Regardless of the time of year, the threat of inclement weather can happen at any time. Winter storms with bone-chilling, frigid temperatures, and tornadoes, floods, thunderstorms, hurricanes or even earthquakes — are all real possibilities.
Such inclement weather can be a disruptive force in just about any aspect of everyday life, but non-emergency medical transportation is a particular concern for many.
Furthermore, inclement weather can wreak havoc on NEMT managers' IT infrastructure, impacting their fundamental operability. When disaster strikes, are you sure your NEMT manager will be able to continue service uninterrupted?
Inclement weather poses significant threat to NEMT services
Whether it’s heavy rainfall, hail, microbursts or buffeting hurricane-force winds, weather can impede NEMT services and leave members struggling to make travel arrangements, arrive at their appointments on time and even get back home safely.
Drivers may be unprepared - or unwilling - to drive on unclear roads riddled with toppled tree tops, broken branches, flooded intersections or even severed power lines, creating significant vehicle shortages. Downed power lines and phone lines can easily cause call, data or operating center outages, taking scheduling platforms offline as well as preventing members from making appointments over the phone.
Modern NEMT managers rely on data centers to host user-facing platforms like mobile apps and online scheduling portals to assist beneficiaries. However, those facilities are at risk for power and network outages when severe weather affects their area. A 2016 Ponemon Institute study revealed that weather-related incidents were among the top five causes of unplanned data center outages.
The most common culprit? Uninterrupted power supply failure. It just goes to show how important it is for your NEMT manager to have a contingency plan in place in case inclement weather brings down its primary operating center or causes any kind of network or service disruption.
Disaster recovery plans must be rigorously tested
Ask yourself: If your NEMT manager's call center lost power or network connectivity, would it be able to continue supporting your beneficiaries? Locally based non-emergency medical transportation brokers often rely on a single data or call center for all of their ride scheduling, driver assignment and support needs. In the event of an unforeseen weather event or disruptive incident, they may not have a reliable disaster recovery plan to maintain service while maintenance and repair work occurs.
It's true that the vast majority of companies have some kind of disaster recovery plan in place — 95%, according to Spiceworks— but not all of them actually audit and assess those contingencies to ensure they execute flawlessly. Approximately one-quarter of organizations never test their disaster recovery plans, and 14% only do so every few years. When disaster strikes, there's little room for error, and NEMT managers that cannot guarantee smooth service delivery while riding out the storm could be a liability.

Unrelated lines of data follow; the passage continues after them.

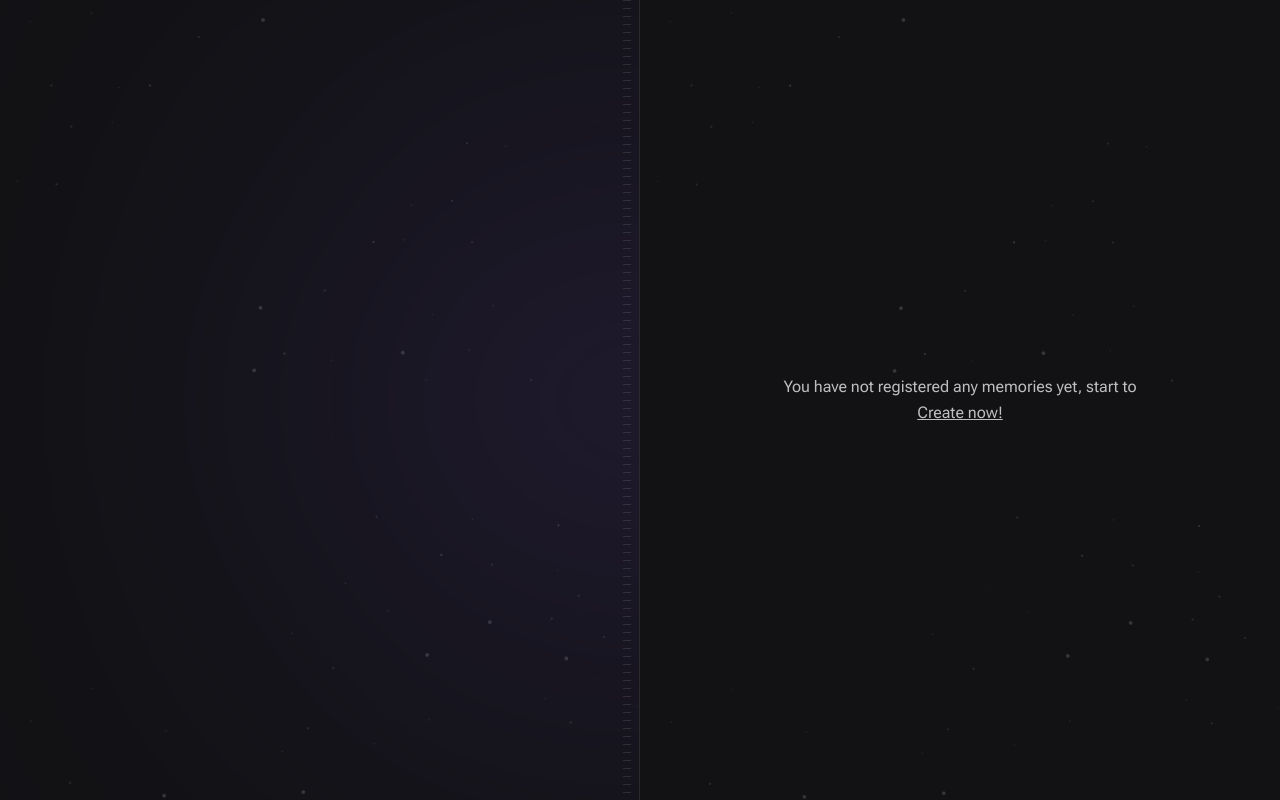
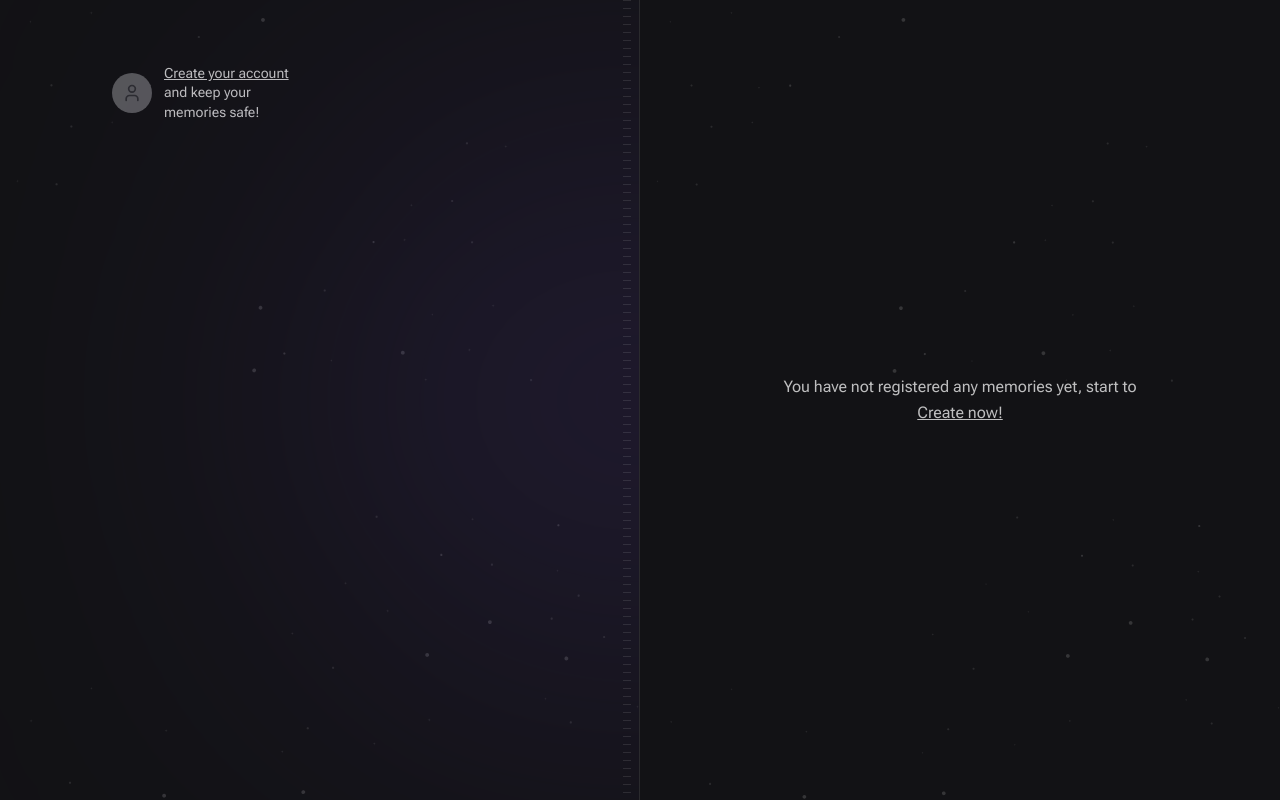
Before and after one commit to Breno-Martins-Simao/NextJs-Timeline, a Next.js app in the folder Web/: page / in a window 1280 px wide. Built offline with nearby package versions, Linux system fonts and the light colour scheme; a web font is replaced by a local one.

Commit message:
-> Sign in section and icons library added

```diff
--- a/Web/package.json
+++ b/Web/package.json
@@ -15,6 +15,7 @@
     "autoprefixer": "10.4.14",
     "eslint": "8.40.0",
     "eslint-config-next": "13.4.2",
+    "lucide-react": "^0.216.0",
     "next": "13.4.2",
     "postcss": "8.4.23",
     "react": "18.2.0",
--- a/Web/src/app/page.tsx
+++ b/Web/src/app/page.tsx
@@ -1,3 +1,5 @@
+import { User as UserIcon } from 'lucide-react'
+
 export default function Home() {
   return (
     <main className="grid min-h-screen grid-cols-2">
@@ -8,6 +10,21 @@
 
         {/* Stripe */}
         <div className="absolute bottom-0 right-2 top-0 w-2 bg-stripes" />
+
+        {/* User Sign In */}
+        <a
+          href=""
+          className="flex items-center gap-3 text-left transition-colors hover:text-gray-50"
+        >
+          <div className="flex h-10 w-10 items-center justify-center rounded-full bg-gray-400">
+            <UserIcon className="h-5 w-5 text-gray-500" />
+          </div>
+
+          <p className="max-w-[140px] text-sm leading-snug">
+            <span className="underline">Create your account</span> and keep your
+            memories safe!
+          </p>
+        </a>
       </div>
       {/* Grid Right Section */}
       <div className="flex flex-col bg-[url(../assets/bg-stars.svg)] bg-cover p-16">
```
Also changed, not shown: 1 other file (tests, documents, lock files or other folders).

Medicaid organizations and MCOs should not hold out hope that their NEMT broker will never experience such an outage, as recent research suggests data center downtime is more common than previously thought. A 2018 Uptime Institute study revealed that 31 percent of organizations had experienced some form of IT disruption in the past year. It's better to assume the worst and plan accordingly than face the consequences of unexpected operational failure.
Crafting a reliable disaster recovery plan
LogistiCare has thoroughly mapped out disaster recovery plans for all operating centers across the United States. Those contingencies have been tested repeatedly and often to prepare that systems failover as expected without resulting in service disruption. There are no surprises because every reasonably possible contingency has been anticipated and responses have been assessed and codified for efficient execution.
LogistiCare's nationwide footprint makes it that much easier for call center responsibilities to fail over to another facility that sits safely out of harm's way. If a winter storm, tornado or hurricane knocks out power at one of LogistiCare's sites, there are several operating centers that can pick up the slack in other parts of the country. With seamless failover capabilities, members may not even notice that their local call center is experiencing technical difficulties.
In extreme cases, where roads are difficult to navigate for even the most skilled drivers, LogistiCare can accommodate patients who absolutely must get to their appointments. Dialysis sessions, for instance, cannot be missed without putting a patient's health at great risk. LogistiCare has agreements in place with state and local emergency support services all throughout the U.S. to provide emergency transport in extremely urgent cases and has even helped evacuate members to locations where they can receive critical medical treatments.
Bad weather, power outages and network connectivity issues are no excuse for NEMT managers to suspend operations and leave patients in the lurch. LogistiCare's vast IT infrastructure has the comprehensive safeguards and contingency plans needed to provide reliable non-emergency medical transportation solutions even in the most difficult weather.